Coast of the South American Pacific Ocean


The study will identify the places of importance for these birds and it will also permit to develop beach bird investigation initiatives on a local scale.

Thursday, march 20, 2014. It is a project carried out by a team of investigators and volunteers from the Network of Bird and Wildlife Watchers of Chile (Spanish acronym ROC) and members of The Nature Conservancy (TNC), whose main aim was to compile information for future initiatives with regard to conservation strategies for these birds.

During the northern winter, the coast of the South American Pacific Ocean is home to a large number of beach birds from the Nearctic, an eco-zone that includes a large part of North America, Greenland and a part of Mexico.

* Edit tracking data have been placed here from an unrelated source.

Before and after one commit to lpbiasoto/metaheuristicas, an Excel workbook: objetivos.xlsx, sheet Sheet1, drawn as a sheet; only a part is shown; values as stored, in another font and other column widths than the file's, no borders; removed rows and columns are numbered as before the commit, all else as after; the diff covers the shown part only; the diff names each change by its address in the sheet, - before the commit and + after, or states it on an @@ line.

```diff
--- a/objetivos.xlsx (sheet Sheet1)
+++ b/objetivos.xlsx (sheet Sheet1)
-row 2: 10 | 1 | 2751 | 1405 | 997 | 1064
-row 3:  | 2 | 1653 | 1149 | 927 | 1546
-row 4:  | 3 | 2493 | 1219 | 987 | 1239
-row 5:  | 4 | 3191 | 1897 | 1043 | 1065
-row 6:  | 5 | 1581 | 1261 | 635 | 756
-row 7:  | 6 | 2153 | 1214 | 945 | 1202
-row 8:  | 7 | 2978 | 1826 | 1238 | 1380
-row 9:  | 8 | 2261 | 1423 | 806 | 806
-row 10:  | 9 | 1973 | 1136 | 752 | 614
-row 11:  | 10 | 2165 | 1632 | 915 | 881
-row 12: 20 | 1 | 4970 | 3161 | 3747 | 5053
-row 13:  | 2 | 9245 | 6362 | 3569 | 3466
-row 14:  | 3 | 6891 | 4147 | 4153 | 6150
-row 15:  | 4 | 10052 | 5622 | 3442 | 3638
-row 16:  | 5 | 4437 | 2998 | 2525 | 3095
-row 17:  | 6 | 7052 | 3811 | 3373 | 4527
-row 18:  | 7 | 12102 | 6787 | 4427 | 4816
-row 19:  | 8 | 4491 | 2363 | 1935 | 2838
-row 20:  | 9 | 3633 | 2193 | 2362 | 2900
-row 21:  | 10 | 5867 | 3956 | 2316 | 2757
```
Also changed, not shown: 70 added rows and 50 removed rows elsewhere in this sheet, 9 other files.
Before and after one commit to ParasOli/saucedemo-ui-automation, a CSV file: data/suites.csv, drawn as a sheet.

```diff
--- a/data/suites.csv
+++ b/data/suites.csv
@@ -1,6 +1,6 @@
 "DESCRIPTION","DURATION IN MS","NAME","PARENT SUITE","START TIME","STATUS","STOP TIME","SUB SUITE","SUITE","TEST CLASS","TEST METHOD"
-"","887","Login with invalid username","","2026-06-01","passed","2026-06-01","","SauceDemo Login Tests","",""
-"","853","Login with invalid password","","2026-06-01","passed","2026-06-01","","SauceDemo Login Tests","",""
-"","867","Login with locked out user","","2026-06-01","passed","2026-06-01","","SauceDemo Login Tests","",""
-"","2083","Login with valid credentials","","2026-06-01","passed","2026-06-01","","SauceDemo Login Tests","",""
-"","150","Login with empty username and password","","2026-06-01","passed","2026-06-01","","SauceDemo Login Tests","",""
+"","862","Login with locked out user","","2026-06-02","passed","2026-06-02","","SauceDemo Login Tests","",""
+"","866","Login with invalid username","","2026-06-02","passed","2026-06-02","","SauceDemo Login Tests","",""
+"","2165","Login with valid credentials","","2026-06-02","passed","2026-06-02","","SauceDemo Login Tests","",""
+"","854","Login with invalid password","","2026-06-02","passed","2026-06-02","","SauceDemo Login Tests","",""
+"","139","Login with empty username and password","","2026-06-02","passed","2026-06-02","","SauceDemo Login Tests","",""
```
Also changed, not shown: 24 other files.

Despite the importance of these migratory birds, the monitoring and investigation efforts of these bird populations are scarce. There is no information that would tell us how many birds come to the South American coasts during the year and the way they are distributed along this 12,534 kilometer long stretch.

It is why the study wanted to quantify the beach bird populations in Chile in this project led by ROC, and also in Peru with the participation of the Ornithology and Biodiversity Center (Spanish acronym CORBIDI). Similarly, the study will identify the places of importance for these birds and it will also permit to develop beach bird investigation initiatives on a local scale.

The census carried out in Chaihuín managed to recognize more than 20 bird species that use the wetlands located along with the Chaihuín Bridge as their resting and feeding area. An important number of birds were idientified including South American terns (Sterna hirundinacea) and elegant terns (Thalasseus elegans), in addition to pitotoyes (Tringa flavipes and Tringa melanoleuca), playeros blancos (Calidris alba) and Baird beach birds (Calidris bairdii), among other species.

The presence of dairy cattle, dogs and other human activity were some of the threats that were identified for these migratory birds that use these wetlands .

It is hoped that this investigation should permit to prepare strategies to mitigate these threats and to turn this type of places into conservation spaces. The compiled information will be published in an Atlas of Nearcitc Beach Birds of Peru – Chile.

Photo by Belen Rivera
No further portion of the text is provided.